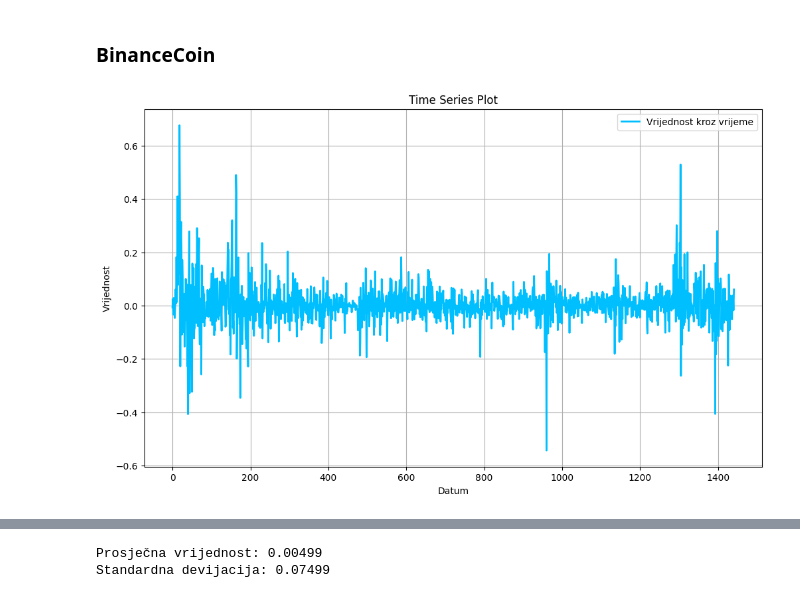
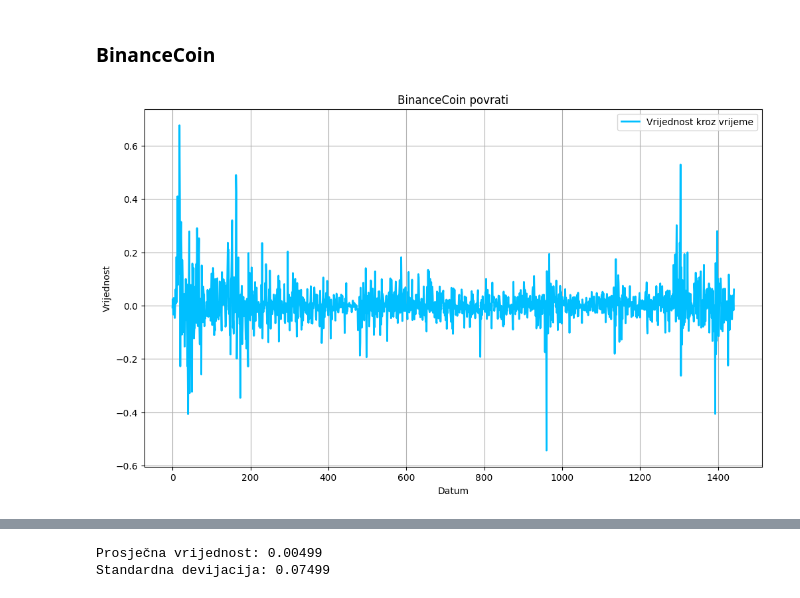
Before and after one commit to IvanDzanija/PortfolioSimulator, a Jupyter notebook: QuantifyRisk/notebooks/Analysis.ipynb, the cells around one changed output, grey strips where cells are left out. Cells and saved outputs as stored; diff of their text form; code cells hidden in the pictures.

```diff
--- a/QuantifyRisk/notebooks/Analysis.ipynb
+++ b/QuantifyRisk/notebooks/Analysis.ipynb
@@ -85,14 +96,14 @@ Standardna devijacija: 0.08588
 # %%
 df = dataframes[coins[1]]
 df['log_returns'] = np.log(df['Close'] / df['Open'])
 
 plt.figure(figsize=(12, 7))
 plt.plot(df.index, df['log_returns'], label='Vrijednost kroz vrijeme', color='deepskyblue', linewidth=2)
-plt.title('Time Series Plot')
+plt.title(coins[1] + ' povrati')
 plt.xlabel('Datum')
 plt.ylabel('Vrijednost')
 plt.legend()
 plt.grid(True)
 plt.show()
 # %% [output]
-[figure, old version]
+[figure, new version]
```
Also changed, not shown: parts of 71 cells of this notebook.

■ **BRIEF**:
Lines of the listing above that contain the word "cells" should all be returned.

■ **TASK RESPONSE**:
Before and after one commit to IvanDzanija/PortfolioSimulator, a Jupyter notebook: QuantifyRisk/notebooks/Analysis.ipynb, the cells around one changed output, grey strips where cells are left out. Cells and saved outputs as stored; diff of their text form; code cells hidden in the pictures.
Also changed, not shown: parts of 71 cells of this notebook.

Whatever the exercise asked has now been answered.